At a presentation on the newly proposed location of 13th high school, parents weighed pros and cons of locating the school adjacent to the outdoor concert venue Jiffy Lube Live.
The 13th public high school in Prince William County is slated to be built at the nexus of Bristow, Gainesville and Manassas in the Brentsville district. It will relieve overcrowding at Patriot, Battlefield and Stonewall Jackson high schools.
David Beaver, Supervisor of Planning and Financial Services for Prince William County Schools, delivered the his presentation to approximately 40 residents at Gainesville Middle School, Thursday.
According to Beavers, the previously proposed location – on Linton Hall Road and across the intersection of Rollins Ford Road – had a few significant disadvantages. It would have required the extension of Rollins Ford to the north and a two lane left-turn lane.
The school division found these road improvements wasteful since they were only necessary in the short term. Facilities and planning staff also worried about the amount of traffic on Linton Hall Road, a major corridor in Bristow and Gainesville.
Thus, when the school division saw an opportunity to purchase another piece of land from the E.V. Hunter Trust, and proffers to create more access, they quickly moved to consider it.
The new proposed location of the 13th high school is off Progress Court immediately north of Jiffy Lube Live. It is in an industrial zoned area, and is farther away from Patriot High School. The school is accessible from Gainesville and Haymarket across Route 29 as well as from Bristow, eastern Gainesville and southern Manassas.
The plot of land is 84 acres, five acres bigger than the Rollins Ford site. A road proffer offered by incoming Life Time Fitness would build a four lane Wentworth Green Drive providing a convenient access point. Additionally access points are via University Drive, Lime Stone Drive and Wellington Road. If University Drive is ever extended, that could provide more access as well.

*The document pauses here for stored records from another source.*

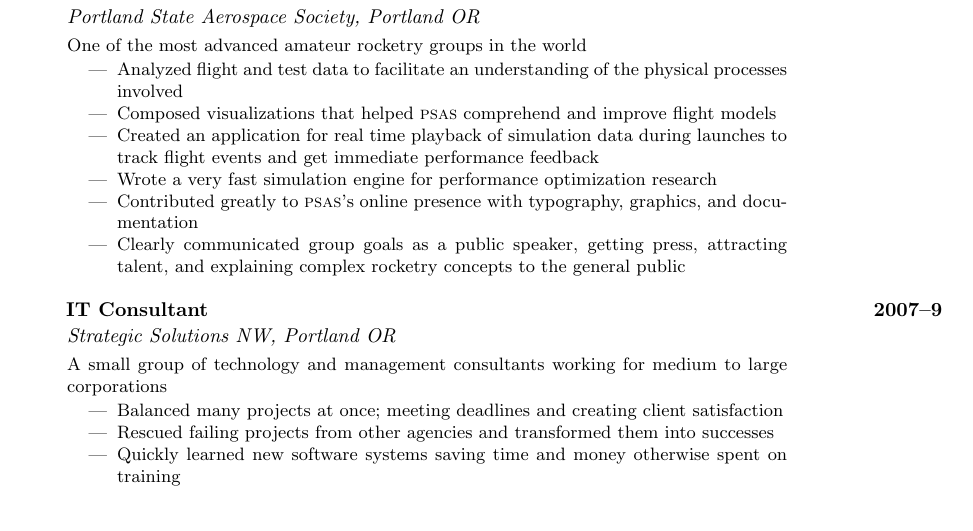
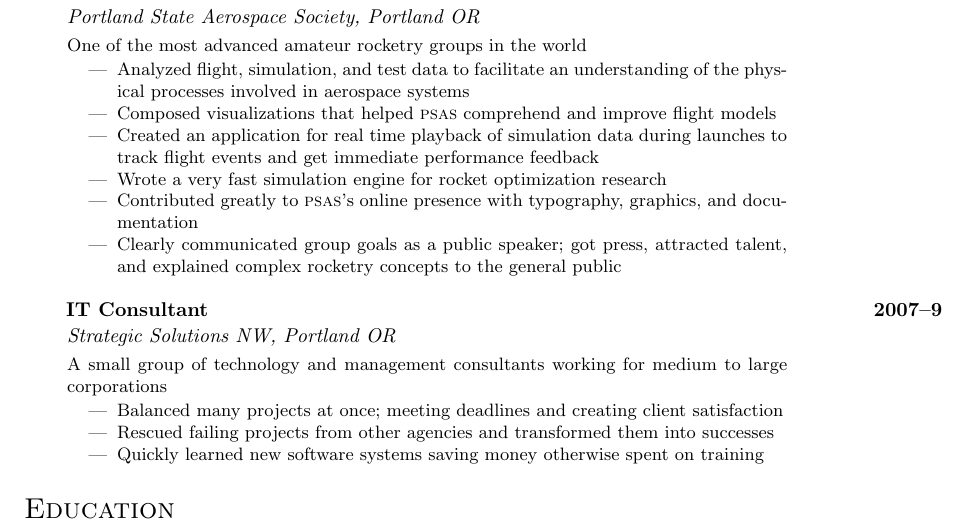
Before and after one commit to natronics/Resume, a LaTeX document (nathanbergey.tex): part of the page, cut so that both start at the same text. Compiled offline with pdfLaTeX.

Commit message:
Working version

```diff
--- a/nathanbergey.tex
+++ b/nathanbergey.tex
@@ -110,12 +110,12 @@
               One of the most advanced amateur rocketry groups in the world
               \begin{itemize}[topsep=1pt, itemsep=0pt, parsep=0pt]
                 \renewcommand{\labelitemi}{---}
-                \item Analyzed flight and test data to facilitate an understanding of the physical processes involved
+                \item Analyzed flight, simulation, and test data to facilitate an understanding of the physical processes involved in aerospace systems
                 \item Composed visualizations that helped \PSAS\ comprehend and improve flight models
                 \item Created an application for real time playback of simulation data during launches to track flight events and get immediate performance feedback
-                \item Wrote a very fast simulation engine for performance optimization research
+                \item Wrote a very fast simulation engine for rocket optimization research
                 \item Contributed greatly to \PSAS's online presence with typography, graphics, and documentation
-                \item Clearly communicated group goals as a public speaker, getting press, attracting talent, and explaining complex rocketry concepts to the general public
+                \item Clearly communicated group goals as a public speaker; got press, attracted talent, and explained complex rocketry concepts to the general public
               \end{itemize}
            }
 
@@ -127,4 +127,9 @@
                 \renewcommand{\labelitemi}{---}
                 \item Balanced many projects at once; meeting deadlines and creating client satisfaction
                 \item Rescued failing projects from other agencies and transformed them into successes
-                \item Quickly learned new software systems saving time and money otherwise spent on training
+                \item Quickly learned new software systems saving money otherwise spent on training
+              \end{itemize}
+           }
+
+%%%% Education
+\resumeheader{Education}
```
Also changed, not shown: nathanbergey.pdf (added), nathanbergey.tex (19 more changed lines), 1 other file.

Some parents had concerns about the school’s proximity to the concert venue. Their concerns included traffic, noise, overlapping of events, vandalism, safety and the intrusion of party-goers. There were additional concerns about truck traffic from the industrial area.

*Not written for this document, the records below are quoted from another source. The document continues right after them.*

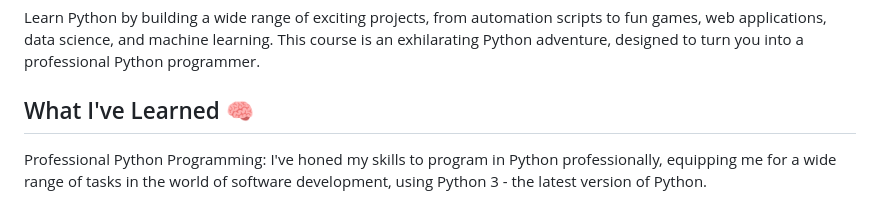
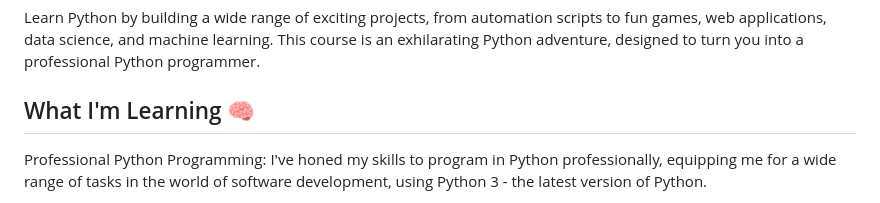
Before and after one commit to shayanrsh/100-Days-of-Code-Python, a Markdown page: README.md, the part around the change. Rendered like a GitHub page.

```diff
--- a/README.md
+++ b/README.md
@@ -7,7 +7,7 @@ Welcome to my Python programming journey! In this repository, you'll find a coll
 ## 📚 Course Overview:
 Learn Python by building a wide range of exciting projects, from automation scripts to fun games, web applications, data science, and machine learning. This course is an exhilarating Python adventure, designed to turn you into a professional Python programmer.
 
-## What I've Learned 🧠
+## What I'm Learning 🧠
 Professional Python Programming: I've honed my skills to program in Python professionally, equipping me for a wide range of tasks in the world of software development, using Python 3 - the latest version of Python.
 
 - **Automation:** I've learned how to automate tasks, making repetitive processes more efficient and allowing me to focus on more important aspects of my work. This includes Python Scripting and Automation.
```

Beavers assured residents the school division would take any measure necessary for the safety of their students.
“We are going to make this school safe in the same way every other school is safe…We don’t want them our property, and they don’t want us on theirs,” he said, “unless it’s someone famous.”
Brentsville Supervisor Jeanine Lawson explained that they are working very closely with Jiffy Lube Live to make it work for everyone.
“I think its a very compatible site,” said Lawson. “No doubt [Jiffy Lube Live] will work very closely with the county.”
Beavers said they would not schedule home football games during concerts and events.
A resident expressed doubt that the arrangement would work, saying the concert venue would be more interested in its own profits than accommodating the school division.
“[Are you at all concerned that this] could this be the biggest blunder ever?” one man asked.
The on-time opening of the school was another concern for parents.
“We know how important this school is,” said Beavers. “This has been delayed twice already.” He added that they also know how overcrowded the feeder schools are.
Beavers explained appears that the PRICE [Patriot Remodel Increasing Capacity Efficiently] model of the school, which can accommodate 2,557 students, approximately 50 more than the other model, will be built per the schools’ Comprehensive Improvement Plan (CIP.)
Brentsville acting-school board member Shawn Brann said there was no objections at the school board’s markup meeting, Wednesday; the model still needs to be approved by the school board at its April 15 meeting.
The PRICE model is based off the Patriot model, but will add more classrooms on the second floor, and will not have some of the aesthetic flourishes. According to Beavers, it still has many windows and natural light. It does not have “store front” windows as Patriot does, but has many set in windows instead.
The newly proposed location will cost PWCS the same amount per acres as the other location; however, fewer road improvements make it more cost-effective.
Communities from which the school would draw will not be determined until approximately two years before its opening.
A western transportation center/bus depot will be situated directly east of Jiffy Lube Live. Beavers said since buses leave so early, he does not expect bus traffic will be an issue.
The location will need to seek the recommendation of the Planning Commission. Although the Jiffy Lube Live site is the school division’s preferred location, the Rollins Ford location is not completely off the table at this time.
Beavers said the layout of the school’s campus may change from how it is current depicted on the map.
© 2017, Stacy Shaw. All rights reserved.